Editor's note: This post has been updated.

We already knew that Amazon has been putting the screws to book publisher Hachette and its authors with hardball business tactics. But now we learn from The New York Times that Amazon may also be playing political hardball, giving special favors to one very special Republican.

Amazon, which controls more than a third of the US book business, and the giant Hachette Book Group have been in a bitter dispute since last spring over the pricing of e-books. Saying it wants to save its customers money, Amazon has demanded that Hachette lower the price of its e-books to $9.99; Hachette has refused, saying it wants to retain the ability to set prices for its own books. So, in a heavy-handed display of power, Amazon has been delaying deliveries and withholding discounts for all books from Hachette—and damaging writers’ careers in the process.

With at least one exception:

Take, for instance, the different treatment Amazon has given two new Hachette books on political themes.

Sons of Wichita” by Daniel Schulman, a writer for Mother Jones magazine, came out in May. Amazon initially discounted the book, a well-received biography of the conservative Koch brothers, by 10 percent, according to a price-tracking service. Now it does not discount it at all. It takes as long as three weeks to ship.

The Way Forward: Renewing the American Idea” by Representative Paul Ryan has no such constraints, an unusual position these days for a new Hachette book.

Amazon refused to take advance orders for “The Way Forward,” as it does with all new Hachette titles. But once the book was on sale, it was consistently discounted by about 25 percent. There is no shipping delay. Not surprisingly, it has a much higher sales ranking on Amazon than “Sons of Wichita.”

An Amazon spokesman declined to explain why “The Way Forward” was getting special treatment. A spokesman for Mr. Ryan, the 2012 Republican nominee for vice president, declined to comment. A spokeswoman for Hachette declined to comment.

Many Hachette writers, most visibly Stephen Colbert, have not declined to comment, and some have formed a group, Authors United, to campaign against Amazon’s tactics. In Monday’s Times, David Streitfeld listed the non-Hachette “literary lions”—from Philip Roth, Salman Rushdie, V.S. Naipaul and Milan Kundera to the estates of Saul Bellow, William Burroughs, John Cheever, Allen Ginsberg, Norman Mailer, Arthur Miller and Hunter S. Thompson—that have joined Authors United, which is asking the Justice Department to examine Amazon for possible antitrust violations.

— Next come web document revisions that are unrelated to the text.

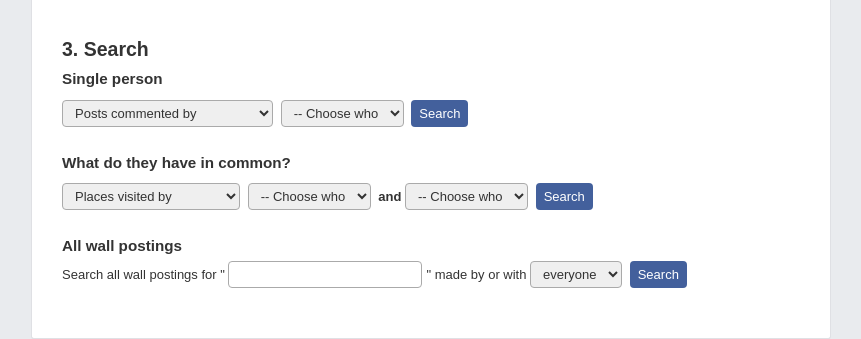
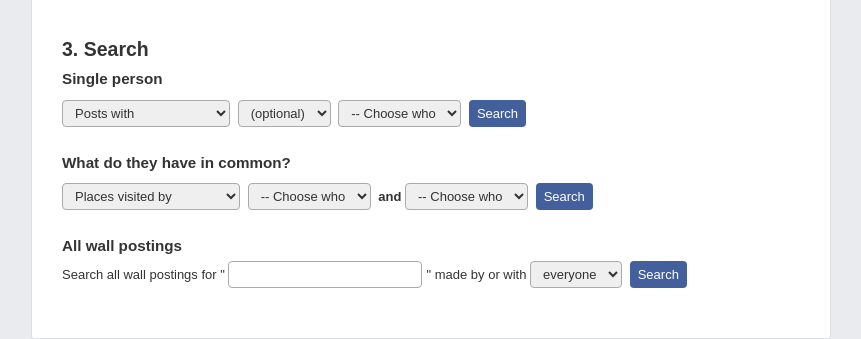
Before and after one commit to k9team3/facebook-graph-search-generator, a PHP site: page / in a window 1280 px wide. Shown: the part 642-981 px from the top of the page, without its empty margins (209-1070 px from the left). Run offline with PHP 8.4, Linux system fonts and the light colour scheme.

Commit message:
Add a lot of new search options

```diff
--- a/index.php
+++ b/index.php
@@ -82,16 +82,31 @@ $cookie_data = $FbGSG->get_cookie_data();
             <h3>Single person</h3>
             <p class="search input-wrap">
                 <select onchange="generate_url_personal();" id="select-personal-what">
+                    <option value="stories">Posts with</option>
+                    <option value="stories-by">Posts by</option>
                     <option value="stories-commented">Posts commented by</option>
+                    <option value="stories-tagged">Posts with tag of</option>
                     <option value="photos-liked">Photos liked by</option>
                     <option value="photos-of">Photos made of</option>
                     <option value="photos-tagged">Photos with tag of</option>
                     <option value="photos-commented">Photos commented by</option>
-                    <option value="friends/photos-uploaded">Photos uploaded by friends of</option>
                     <option value="events">Events invitations for</option>
                     <option value="events-joined">Events joined by</option>
                     <option value="groups">Groups joined by</option>
+                    <option value="places-liked">Places liked by</option>
+                    <option value="places-visited">Places visited by</option>
+                    <option value="pages-liked">Pages liked by</option>
+                    <option value="apps-used">Apps used by</option>
+                    <option value="videos">Videos with</option>
+                    <option value="videos-by">Videos by</option>
+                    <option value="videos-liked">Videos liked by</option>
+                    <option value="videos-commented">Videos commented by</option>
                     <option value="friends">Friends of</option>
+                    <option value="relatives">Relatives of</option>
+                </select>
+                <select onchange="generate_url_personal();" id="select-personal-with-who">
+                    <option value="0">(optional)</option>
+                    <option value="friends/">friends of</option>
                 </select>
                 <select onchange="generate_url_personal();" id="select-personal-who" class="select-item">
                     <option value="0">-- Choose who</option>
@@ -111,6 +126,7 @@ $cookie_data = $FbGSG->get_cookie_data();
                     <option value="stories-commented">Posts commented by</option>
                     <option value="events">Common events among</option>
                     <option value="groups">Common groups among</option>
+                    <option value="apps-used">Apps used by</option>
                 </select>
                 <select onchange="generate_url_common();" id="select-common-who1" class="select-item">
                     <option value="0">-- Choose who</option>
@@ -236,8 +252,15 @@ $cookie_data = $FbGSG->get_cookie_data();
 
             var what = $('#select-personal-what').val();
             var who = $('#select-personal-who').val();
+            var optional = '';
 
-            var go_to_url = 'https://www.facebook.com/search/'+who+'/'+what;
+            // Add optional?
+            var with_who = $('#select-personal-with-who').val();
+            if(with_who != '0') {
+                optional = with_who;
+            }
+
+            var go_to_url = 'https://www.facebook.com/search/'+who+'/'+optional+what;
             $('#btn-search-personal').attr('href', go_to_url);
         }
 
@@ -264,7 +287,7 @@ $cookie_data = $FbGSG->get_cookie_data();
             var what = $('#input-postings-what').val();
             var go_to_url = 'https://www.facebook.com/search/str/'+what+'/stories-keyword/';
 
-            // everyone or spesific person?
+            // Everyone or spesific person?
             var who = $('#select-postings-who').val();
             if(who != '0') {
                 go_to_url += who+'/stories/intersect';
```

“We’re talking about censorship: deliberately making a book hard or impossible to get, ‘disappearing’ an author,” Ursula K. Le Guin told Streitfeld. “Governments use censorship for moral and political ends, justifiable or not. Amazon is using censorship to gain total market control so they can dictate to publishers what they can publish, to authors what they can write, to readers what they can buy.”

And by choosing not to disappear an author who just happens to be the chair of the House Budget Committee, Amazon is not only making friends in high places but sending a dangerous message.

Streitfeld, by the way, has been doing a great job covering this story, a much better job than that of his alma mater, The Washington Post, which is owned by Amazon founder Jeff Bezos.

Bezos’s fight with Hachette is just the tip of the iceberg, Jim Hightower writes in Alternet. To get Amazon to where it is today

Bezos followed the path mapped by Rockefeller and other 19th-century robber barons: (1) ruthlessly exploit a vast and vulnerable low-wage workforce; (2) extract billions of dollars in government subsidies; and (3) wield every anti-competitive weapon you can find or invent to get what you want from other businesses.

What other online bookstores do customers buy from after viewing this post? For starters, Barnes and Noble, Powell’s and Marketplace. For more, see “ten socially conscious online bookstores.”

UPDATE—Wednesday, Oct. 1, 12:20 pm: I’ve quoted Streitfeld above from his Monday Times piece. But he amended the chronology a bit in a post on Tuesday. He found that Amazon originally did treat Ryan’s book like all Hachette titles, i.e., lousy, refusing to discount it or ship it promptly. But on Aug. 20, Ryan complained about Amazon on CNBC’s “Squawk Box,” and even entertained a question about whether some regulations might be in order. Suddenly his book was given the full Amazon discount and customers could receive it immediately. “All Hachette authors are equal, but some are more equal than others,” Streitfeld writes.